“Sometimes [Thoreau] even makes up his own etymology,” Thurston notes. “His tongue is so often in his cheek, that it makes me smile. But I think all of that gets missed when he gets adopted as somebody’s life coach or spirit guide. Obviously I want to avoid that and relate to Thoreau in a way that is so much more interesting.”
So far, Thurston has walked from Eastham to Wellfleet. This summer he continued north to Truro and Provincetown.
Thurston takes inspiration from the places he sees and strives to understand, always coming back to his own observations, writing essays about his walks that offer a window of insight into his own life and personal challenges. “It’s the confluence of me with this landscape that makes so many insights available to write about.

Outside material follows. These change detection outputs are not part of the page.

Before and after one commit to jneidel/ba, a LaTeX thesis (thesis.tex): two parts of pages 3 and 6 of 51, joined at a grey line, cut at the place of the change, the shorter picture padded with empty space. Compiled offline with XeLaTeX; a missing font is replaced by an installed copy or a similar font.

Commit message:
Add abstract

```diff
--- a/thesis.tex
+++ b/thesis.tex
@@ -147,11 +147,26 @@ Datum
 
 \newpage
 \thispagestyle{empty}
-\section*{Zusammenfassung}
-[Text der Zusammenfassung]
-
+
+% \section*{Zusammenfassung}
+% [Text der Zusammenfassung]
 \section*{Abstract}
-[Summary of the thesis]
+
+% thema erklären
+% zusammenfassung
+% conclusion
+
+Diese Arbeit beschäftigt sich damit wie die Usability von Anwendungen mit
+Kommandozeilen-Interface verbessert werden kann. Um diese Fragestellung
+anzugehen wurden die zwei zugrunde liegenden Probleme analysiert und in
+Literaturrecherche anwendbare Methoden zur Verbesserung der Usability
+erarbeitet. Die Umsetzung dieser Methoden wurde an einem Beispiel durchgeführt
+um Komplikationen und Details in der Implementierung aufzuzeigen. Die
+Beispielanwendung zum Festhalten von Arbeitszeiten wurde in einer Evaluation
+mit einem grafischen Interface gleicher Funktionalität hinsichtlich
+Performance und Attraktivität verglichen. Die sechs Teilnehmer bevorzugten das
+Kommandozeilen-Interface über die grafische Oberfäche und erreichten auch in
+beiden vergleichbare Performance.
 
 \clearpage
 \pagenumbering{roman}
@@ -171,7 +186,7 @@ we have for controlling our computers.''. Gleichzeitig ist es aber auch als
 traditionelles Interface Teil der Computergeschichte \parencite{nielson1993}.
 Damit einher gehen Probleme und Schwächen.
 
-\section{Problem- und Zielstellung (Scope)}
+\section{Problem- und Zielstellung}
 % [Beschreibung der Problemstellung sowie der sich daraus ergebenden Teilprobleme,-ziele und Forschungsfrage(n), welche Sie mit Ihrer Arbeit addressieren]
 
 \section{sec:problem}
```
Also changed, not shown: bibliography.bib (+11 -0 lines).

“Thoreau liked a lot of things in nature more than he liked people. He was a loner. My own cranky, socially awkward self identifies with him,” notes Thurston. “But Thoreau says it’s really important that we know there are still places that are wild, because wild is not us. So we need these wild places.”
That’s why Thurston—who writes short fiction and poetry and is the author of two scholarly books about poetry including The Underworld in Twentieth-Century Poetry: From Pound and Eliot to Heaney and Walcott (Palgrave MacMillan, 2009) as well as essays on notable American, British, and Irish writers—says this work is the most personal thing he has ever written. While his short fiction and poetry are “always written in a protective code,” this is an unblushingly revealing project.
The sand and sea provide a vast landscape for beach walkers intent on self-reflection and discovery.
Yet Thurston admits that he is reluctant to reveal too much, wanting to be oblique. “So much contemporary literature is memoir right now. And it’s not all good; it’s self-indulgent.
“Anytime I feel myself getting in too deep [with personal details], I turn the writing back to the physical landscape of the Cape. I’m of course more comfortable with those kinds of details and insights,” he says.
Still, Thurston opens his first chapter, “On Cape Cod,” with the sentence: “It should begin with a shipwreck.” The shipwreck is a metaphor for the more personal relational wreck that Thurston was striving to make sense of when he began the project, transcribing his own thoughts, arranging the sequence of random events against a backdrop of the vast, changeable sea and an endless horizon.
“It’s important to start with a shipwreck,” Thurston says. “It’s a way of getting down to the bottom of things, to truth, death, and mortality. As Thoreau says, ‘We’re rendered beautiful by what we have endured; we acquire, by virtue of our wreckage, ‘a rarer and sublimer beauty still.’”
Likewise, Thoreau’s own first chapter in Cape Cod was titled “The Shipwreck” in which he describes himself “a lonely walker” in October 1849 on the beach at Cohasset, which was strewn with littoral wreckage and salvage “that would take many days to cart off,” two days after the brig St. John, from Galway, Ireland, broke apart on the rocks. He was the observer pondering the inconvenience and chaos of mortality.
“Thoreau knew he had tuberculosis. He didn’t have a lot of time left,” says Thurston, “so I think mortality is very prevalent in Cape Cod. Thoreau is trying to get to the bottom of things, to see through to that truth. As Hamlet said, ‘Death is the undiscovered country.’”
The other underlying truth, Thurston explains, is that “we’re changeable,” and it helps us to understand the nature of that idea. “I think that is why Thoreau is so fascinated by the littoral, by the changeable sea and the open spaces of the beach.”
So Thurston notes in “On Cape Cod”: “We are all, most of the time, somewhere between high and low water mark. Are we all, then, anomalous? A definitional impossibility. But we see ourselves as such, don’t we—marking as norms the low and high, the one to be delivered from, the other to be aspired to? A sort of chaos reigns. We see havens from it. Long walks on the beach, the tortuous twists, semantic and syntactic games, in the work of a writer whose footsteps we follow.”